In Los Angeles there were two events that criminalized and demonized Mexican Chicano youth that wore Zoot Suits. The first was the "Sleepy Lagoon" case. The morning of August 2, 1942, a man named José Díaz was found dead. This led to a mass arrest of members of gangs, and 24 members of the 38th St Gang were sent to prison for murder without any evidence. A Sleepy Lagoon Committee was formed, made up of many famous Hollywood actors including Anthony Quinn and Rita Hayworth. In October, 1944 the 24 members were released from prison after an appeal.
Another incident was the "Zoot Suit Riots" in June, 1943. Clashes between sailors and Mexican American youth in Zoot Suits sparked an all-out attack on any Mexican youth and adults by sailors, the LAPD and white citizens. Blacks and Asians were not spared from the violent attacks. Youth in Zoot Suits were stripped and left naked on Los Angeles streets and then arrested by police. Los Angeles was declared out of bounds to military personnel to calm the violence.
Oakland Zoot Suits
Oakland wasn't spared of this violence or Anti-Zoot Suit, anti-Mexican sentiment, either. Mexican, Black and working class youth in Oakland, especially Portuguese, adopted the Zoot Suit style. On June 11th, 1943 two Mexican American shipyard workers from West Oakland named Rodrique Encarnacion and Leo Valasques got into a scuffle with some sailors and soldiers on the corner of 8th St and Washington. Oakland Police raided a local hotel after the fight and arrested the two men. The Oakland Tribune had headlines the next day: "Pachucos attack Sailors."
On November 23, 1943 a brawl broke out in Alameda on Park St. involving several members of an East Oakland Zoot Suit gang calling themselves the "23rd Ave Gang," a mixed Portuguese and Mexican gang. The 23rd Ave gang said they went into Alameda to fight a Gang calling themselves "The Okies" after The Okies allegedly beat one of the members of their crew. The 23rd Ave Gang got into a fight with some Okies and sailors in front of a movie theater a riot broke out. Several Alameda Police had to shoot in the air to break up the melee. After the riot, several members of the 23rd Ave gang were arrested in their East Oakland homes during a gang raid.
On January 31, 1944 a huge brawl and riot broke out at a Mexican dance at the Jenny Lind Hall on 21st and Telegraph Ave in Downtown Oakland (now known as Uptown). Several people were injured it took Oakland Police and Navy shore police to break up the fight. A sailor named Delmar Boiker was stabbed in the back. Another person was stabbed and later arrested: Santiago Cadena, a Mexican war worker from West Oakland who was dressed in a Zoot Suit.

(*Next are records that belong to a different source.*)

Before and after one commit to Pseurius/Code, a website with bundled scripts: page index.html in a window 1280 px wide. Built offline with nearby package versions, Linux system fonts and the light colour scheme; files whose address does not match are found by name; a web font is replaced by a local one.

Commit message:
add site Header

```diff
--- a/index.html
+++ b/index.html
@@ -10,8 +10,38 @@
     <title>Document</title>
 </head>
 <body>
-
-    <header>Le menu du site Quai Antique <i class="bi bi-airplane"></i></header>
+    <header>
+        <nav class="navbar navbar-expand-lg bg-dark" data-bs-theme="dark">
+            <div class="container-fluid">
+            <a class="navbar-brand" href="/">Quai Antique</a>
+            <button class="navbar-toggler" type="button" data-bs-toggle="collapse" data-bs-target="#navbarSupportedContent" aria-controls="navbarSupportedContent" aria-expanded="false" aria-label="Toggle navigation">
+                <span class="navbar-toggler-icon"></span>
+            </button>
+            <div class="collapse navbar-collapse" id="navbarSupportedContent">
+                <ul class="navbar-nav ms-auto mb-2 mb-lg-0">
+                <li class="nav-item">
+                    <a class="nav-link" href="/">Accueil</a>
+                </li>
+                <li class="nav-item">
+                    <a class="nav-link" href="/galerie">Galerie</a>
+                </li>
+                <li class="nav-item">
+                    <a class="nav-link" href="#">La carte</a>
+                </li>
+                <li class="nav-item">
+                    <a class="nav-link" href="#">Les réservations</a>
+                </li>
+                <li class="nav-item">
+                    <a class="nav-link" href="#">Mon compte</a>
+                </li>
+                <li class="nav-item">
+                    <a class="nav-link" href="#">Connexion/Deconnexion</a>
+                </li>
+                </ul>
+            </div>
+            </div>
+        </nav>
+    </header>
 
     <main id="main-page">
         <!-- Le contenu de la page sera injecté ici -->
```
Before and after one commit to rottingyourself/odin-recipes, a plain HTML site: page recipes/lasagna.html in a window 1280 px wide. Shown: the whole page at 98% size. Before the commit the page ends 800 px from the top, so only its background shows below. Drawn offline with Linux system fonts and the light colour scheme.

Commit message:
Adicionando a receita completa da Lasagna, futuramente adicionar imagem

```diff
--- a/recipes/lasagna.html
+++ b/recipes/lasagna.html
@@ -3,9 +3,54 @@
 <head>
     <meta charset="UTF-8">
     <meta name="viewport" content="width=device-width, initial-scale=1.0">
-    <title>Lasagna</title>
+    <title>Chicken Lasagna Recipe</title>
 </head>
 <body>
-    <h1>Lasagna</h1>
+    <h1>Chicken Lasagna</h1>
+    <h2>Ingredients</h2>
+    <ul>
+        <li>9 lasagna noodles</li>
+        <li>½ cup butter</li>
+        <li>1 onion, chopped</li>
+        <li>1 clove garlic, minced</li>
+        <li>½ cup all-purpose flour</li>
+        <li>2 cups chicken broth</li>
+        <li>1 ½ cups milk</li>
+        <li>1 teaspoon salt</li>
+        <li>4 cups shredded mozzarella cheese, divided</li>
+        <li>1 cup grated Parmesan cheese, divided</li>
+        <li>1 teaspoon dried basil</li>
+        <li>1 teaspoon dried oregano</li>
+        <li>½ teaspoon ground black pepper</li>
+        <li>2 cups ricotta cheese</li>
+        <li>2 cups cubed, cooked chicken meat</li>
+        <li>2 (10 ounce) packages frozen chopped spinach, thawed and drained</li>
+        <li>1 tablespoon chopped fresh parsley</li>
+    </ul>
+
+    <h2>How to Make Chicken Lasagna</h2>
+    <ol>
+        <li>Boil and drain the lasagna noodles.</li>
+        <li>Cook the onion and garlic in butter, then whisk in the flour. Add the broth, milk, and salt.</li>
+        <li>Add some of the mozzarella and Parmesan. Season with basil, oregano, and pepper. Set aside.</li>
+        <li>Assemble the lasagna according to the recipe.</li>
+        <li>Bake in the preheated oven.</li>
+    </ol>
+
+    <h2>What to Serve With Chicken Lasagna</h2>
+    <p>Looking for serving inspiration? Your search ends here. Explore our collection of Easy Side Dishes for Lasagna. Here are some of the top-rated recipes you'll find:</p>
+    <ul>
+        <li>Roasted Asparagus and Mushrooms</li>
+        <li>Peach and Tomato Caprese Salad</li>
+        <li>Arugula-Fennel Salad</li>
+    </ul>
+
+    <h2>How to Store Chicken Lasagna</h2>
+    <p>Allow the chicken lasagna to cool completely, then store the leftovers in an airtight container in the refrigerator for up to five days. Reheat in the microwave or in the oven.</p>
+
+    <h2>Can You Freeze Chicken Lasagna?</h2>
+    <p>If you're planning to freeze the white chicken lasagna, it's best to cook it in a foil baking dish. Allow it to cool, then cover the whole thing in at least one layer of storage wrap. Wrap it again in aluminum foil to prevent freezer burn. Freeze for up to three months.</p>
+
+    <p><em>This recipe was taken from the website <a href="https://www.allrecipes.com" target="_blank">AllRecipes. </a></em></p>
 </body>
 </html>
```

According to the book Six Gold Stars by Dexter Mast, a former Oakland Police officer, there were several anti-Pachuco raids in Oakland. He said that the Oakland Police would arrest any youth in a Zoot Suit, strip them and force them to get a hair cut because most Pachucos wore a duck tail style hair cut. The book also talked about a white Pachuco named Lewis Taylor and how the police would routinely harass him and force him to cut his hair and even stripped him of his Zoot Suit clothing before arresting him for vagrancy. This behavior suggests a direct link to the Gang Injunctions in Oakland.
Even as recently as February, 18 1949 there was an article in the Oakland Tribune about a raid on Pachucos in Oakland. Several members of Pachuco gangs were arrested in West and East Oakland on several charges including robbery and assault with a deadly weapon. The Pachuco Zoot Suit culture was still alive and well in Oakland at this time, as was the anti-Zoot Suit hysteria.